--- RAW DATA Enclosed Below ---
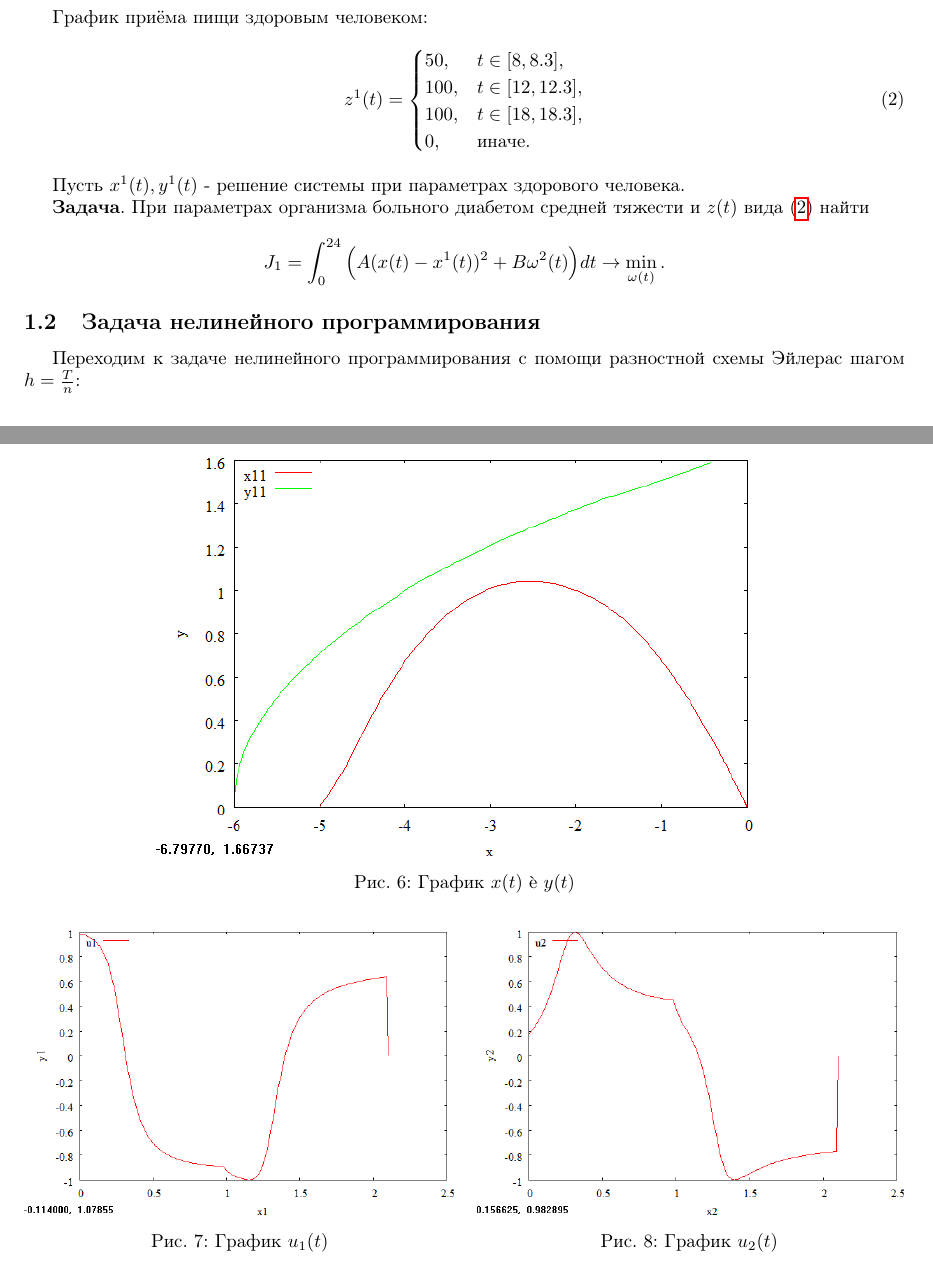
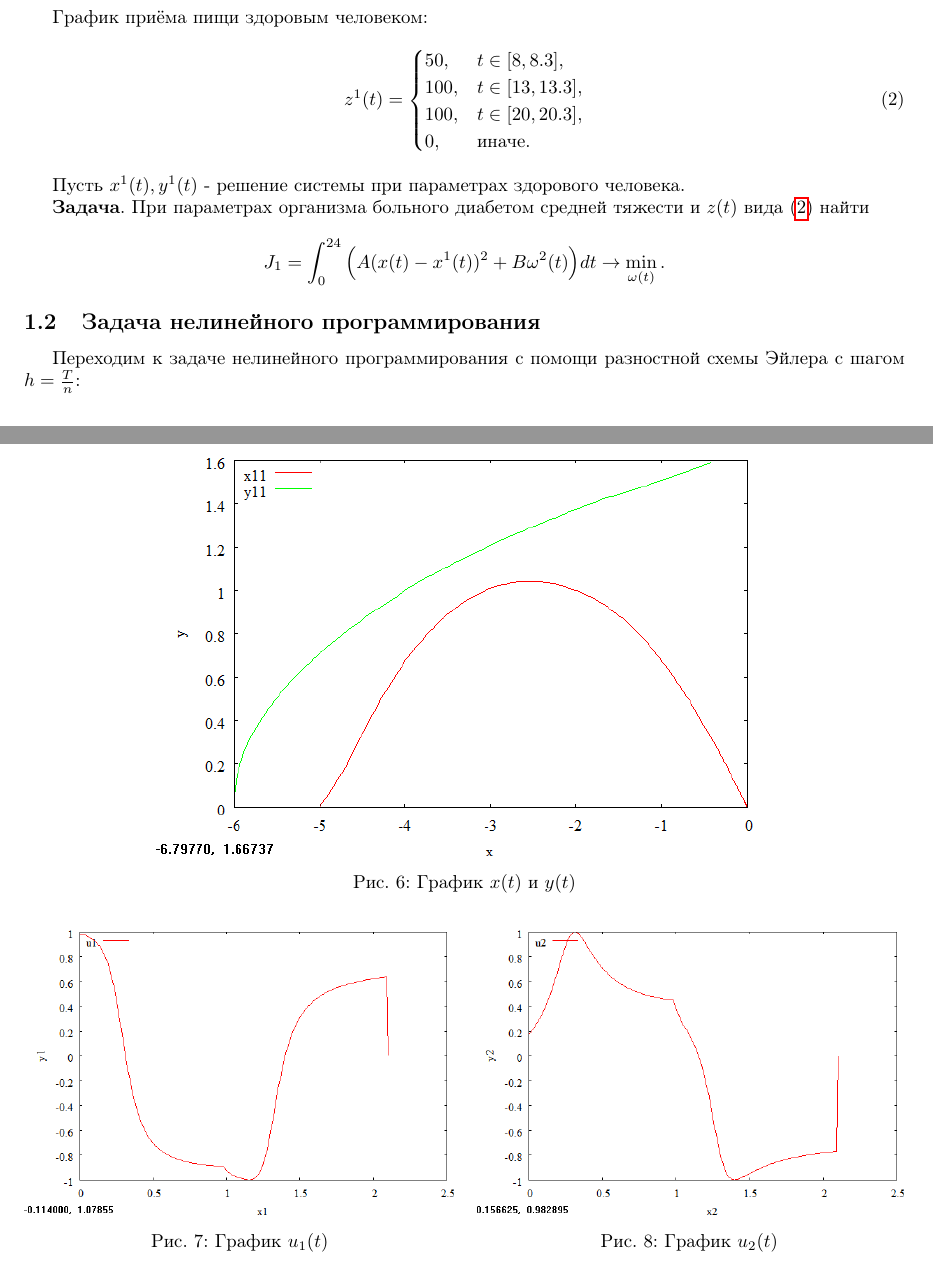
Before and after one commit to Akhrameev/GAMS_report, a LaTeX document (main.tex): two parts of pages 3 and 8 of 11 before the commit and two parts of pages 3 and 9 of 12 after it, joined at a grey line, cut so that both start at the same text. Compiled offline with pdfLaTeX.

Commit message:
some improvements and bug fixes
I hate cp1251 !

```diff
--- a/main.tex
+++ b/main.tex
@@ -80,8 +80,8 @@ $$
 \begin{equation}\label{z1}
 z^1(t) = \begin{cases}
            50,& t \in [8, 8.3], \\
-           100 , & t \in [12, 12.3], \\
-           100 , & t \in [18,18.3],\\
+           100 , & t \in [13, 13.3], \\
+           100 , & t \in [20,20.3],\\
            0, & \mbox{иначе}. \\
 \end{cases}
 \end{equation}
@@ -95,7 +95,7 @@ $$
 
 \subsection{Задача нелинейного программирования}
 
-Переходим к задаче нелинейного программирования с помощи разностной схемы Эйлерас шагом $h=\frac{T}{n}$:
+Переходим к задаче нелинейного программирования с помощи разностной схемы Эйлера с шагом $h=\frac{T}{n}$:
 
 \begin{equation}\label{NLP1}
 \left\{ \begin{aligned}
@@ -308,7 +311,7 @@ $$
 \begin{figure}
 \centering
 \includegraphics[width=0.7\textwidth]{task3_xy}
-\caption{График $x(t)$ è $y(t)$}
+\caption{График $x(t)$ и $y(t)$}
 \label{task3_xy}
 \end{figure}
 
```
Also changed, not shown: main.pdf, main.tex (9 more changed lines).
--- End of Enclosed RAW DATA ---
**TASK BRIEF**
Quote only the lines from the line containing "I hate cp1251 !" through the end of the listing, please, keeping both the first and the last line.

**REPLY**
I hate cp1251 !

```diff
--- a/main.tex
+++ b/main.tex
@@ -80,8 +80,8 @@ $$
 \begin{equation}\label{z1}
 z^1(t) = \begin{cases}
            50,& t \in [8, 8.3], \\
-           100 , & t \in [12, 12.3], \\
-           100 , & t \in [18,18.3],\\
+           100 , & t \in [13, 13.3], \\
+           100 , & t \in [20,20.3],\\
            0, & \mbox{иначе}. \\
 \end{cases}
 \end{equation}
@@ -95,7 +95,7 @@ $$
 
 \subsection{Задача нелинейного программирования}
 
-Переходим к задаче нелинейного программирования с помощи разностной схемы Эйлерас шагом $h=\frac{T}{n}$:
+Переходим к задаче нелинейного программирования с помощи разностной схемы Эйлера с шагом $h=\frac{T}{n}$:
 
 \begin{equation}\label{NLP1}
 \left\{ \begin{aligned}
@@ -308,7 +311,7 @@ $$
 \begin{figure}
 \centering
 \includegraphics[width=0.7\textwidth]{task3_xy}
-\caption{График $x(t)$ è $y(t)$}
+\caption{График $x(t)$ и $y(t)$}
 \label{task3_xy}
 \end{figure}
 
```
Also changed, not shown: main.pdf, main.tex (9 more changed lines).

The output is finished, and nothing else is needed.